This session explores the history, interface and development within and between the ‘arts’ and ‘sciences’ in our understanding, (re)construction and consumption of prehistoric music and musical composition inspired by prehistory.
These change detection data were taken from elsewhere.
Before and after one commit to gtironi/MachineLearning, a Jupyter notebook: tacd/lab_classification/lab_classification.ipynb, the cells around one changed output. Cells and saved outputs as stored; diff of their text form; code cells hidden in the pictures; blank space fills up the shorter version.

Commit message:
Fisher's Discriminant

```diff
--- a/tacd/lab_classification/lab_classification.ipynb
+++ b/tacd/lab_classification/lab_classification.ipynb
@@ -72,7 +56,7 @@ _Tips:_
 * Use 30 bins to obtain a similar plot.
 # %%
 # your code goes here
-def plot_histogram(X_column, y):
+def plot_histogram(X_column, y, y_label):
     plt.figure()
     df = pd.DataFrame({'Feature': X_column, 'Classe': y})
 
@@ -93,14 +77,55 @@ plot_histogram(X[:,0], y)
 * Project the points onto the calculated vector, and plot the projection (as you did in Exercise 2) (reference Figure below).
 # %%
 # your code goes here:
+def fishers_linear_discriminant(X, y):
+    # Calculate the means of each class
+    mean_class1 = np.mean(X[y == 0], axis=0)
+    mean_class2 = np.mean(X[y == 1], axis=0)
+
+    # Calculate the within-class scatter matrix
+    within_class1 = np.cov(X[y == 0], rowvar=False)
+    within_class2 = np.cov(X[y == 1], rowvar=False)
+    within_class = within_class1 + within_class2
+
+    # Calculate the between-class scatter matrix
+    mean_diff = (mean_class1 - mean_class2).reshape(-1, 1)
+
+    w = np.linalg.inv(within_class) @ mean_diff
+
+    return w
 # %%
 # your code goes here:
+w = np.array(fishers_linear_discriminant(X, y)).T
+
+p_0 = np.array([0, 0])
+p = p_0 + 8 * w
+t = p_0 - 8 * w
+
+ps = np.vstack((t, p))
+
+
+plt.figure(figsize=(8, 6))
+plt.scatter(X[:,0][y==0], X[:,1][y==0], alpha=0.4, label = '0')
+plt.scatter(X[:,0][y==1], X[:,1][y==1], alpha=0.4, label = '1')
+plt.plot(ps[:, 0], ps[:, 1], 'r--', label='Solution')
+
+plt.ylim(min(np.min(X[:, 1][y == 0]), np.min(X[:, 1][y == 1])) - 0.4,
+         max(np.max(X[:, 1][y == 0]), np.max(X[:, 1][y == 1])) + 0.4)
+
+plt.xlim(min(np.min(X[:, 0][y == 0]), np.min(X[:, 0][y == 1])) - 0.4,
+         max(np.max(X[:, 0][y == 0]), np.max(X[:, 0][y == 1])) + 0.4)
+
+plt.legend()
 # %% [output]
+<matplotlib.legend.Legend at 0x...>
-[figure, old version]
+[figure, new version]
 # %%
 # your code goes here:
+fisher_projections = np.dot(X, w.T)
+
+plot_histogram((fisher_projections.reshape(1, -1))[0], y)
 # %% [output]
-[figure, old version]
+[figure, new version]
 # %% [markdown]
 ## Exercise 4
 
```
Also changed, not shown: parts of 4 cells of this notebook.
The archaeology of prehistoric music has made a useful contribution to our understanding of prehistoric society. But with few surviving musical artefacts or depictions and no manuscripts, the subject has been vulnerable to ‘open’ interpretations and cross-cultural analogies or stereotypes by archaeologists and researchers such as (palaeo-) musicologists or (palaeo-) psychologists and composers or performers who have been inspired by prehistory. More creative and humanistic musical interpretations nevertheless have the power to inspire and unite people in contemporary society, whilst new scientific methods of reconstruction, such as archaeo-acoustics, can enlighten us about musical heritage and daily life in prehistoric society. This session will explore the often complementary relationship between the ‘art’ and the ‘science’ of prehistoric sound and music. It will question why prehistoric music reconstructions and compositions inspired by prehistory are represented in the manner and style we hear today. What has led to the representation of prehistoric music; how do we understand the acoustic properties, tone and sound aesthetics of prehistoric instruments and performance spaces; how might we approach understanding the performative in prehistoric societies?; and why are particular forms of music and sound represented in classical and contemporary composition and performance rather than others? In short, what are the knowledge sources, influences and constraints behind the music that is popularised as a reflection of prehistoric sound organisation and wider prehistoric society? AHRC Beyond Text funding may be available to potential contributors, especially PhD candidates, interested in presenting a paper in this session as well as a practice or performance based contribution at a public event and workshop in Edinburgh during April/May 2011.